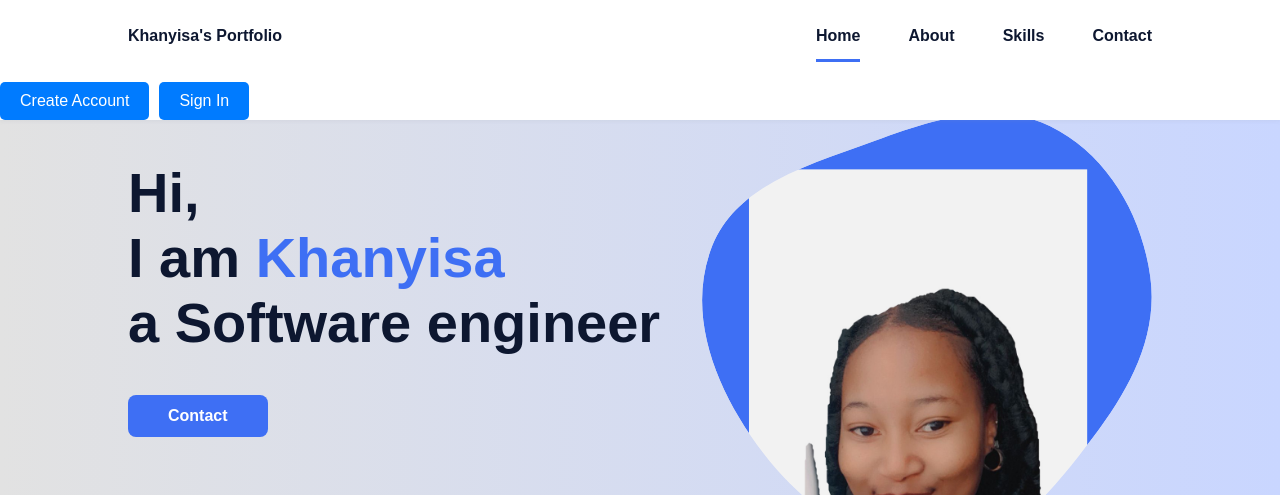
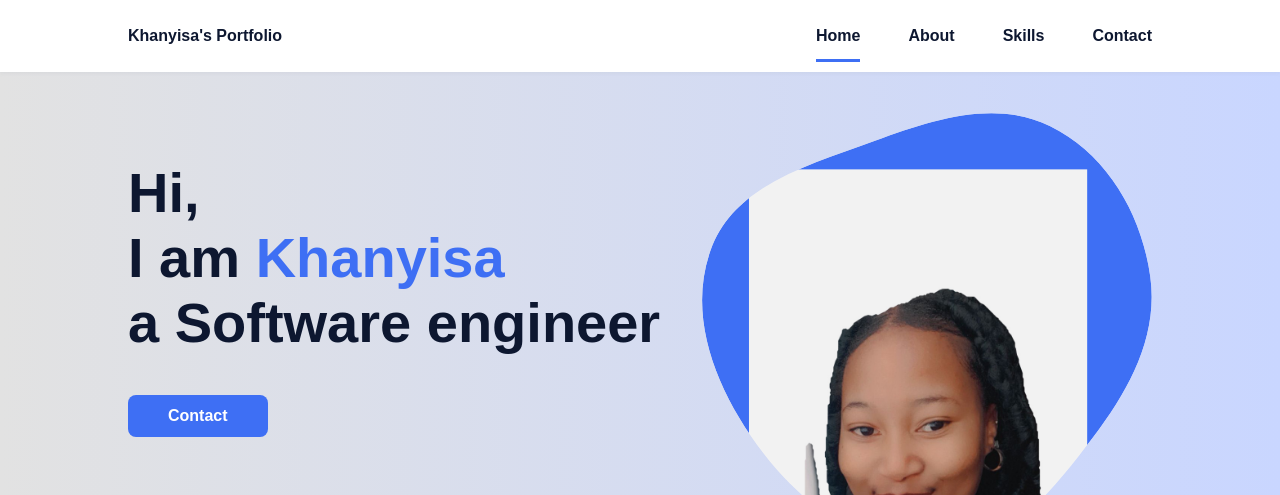
Before and after one commit to Khanyicou/responsive-portfolio-, a website: page index.html in a window 1280 px wide. Shown: the top 495 px of the page. Drawn offline with nearby package versions, Linux system fonts and the light colour scheme.

Commit message:
Update index.html

```diff
--- a/index.html
+++ b/index.html
@@ -33,11 +33,6 @@
                     <i class='bx bx-menu'></i>
                 </div>
             </nav>
-            <!-- Create Account and Sign In buttons outside the nav menu -->
-    <div class="auth-buttons">
-        <a href="#" class="btn" id="register">Create Account</a>
-        <a href="#" class="btn" id="login">Sign In</a>
-    </div>
 
 
         </header>
```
- - -
**Try it**
Reproduce all lines from the records above that include the word "Account".

**Solution below**
-            <!-- Create Account and Sign In buttons outside the nav menu -->
-        <a href="#" class="btn" id="register">Create Account</a>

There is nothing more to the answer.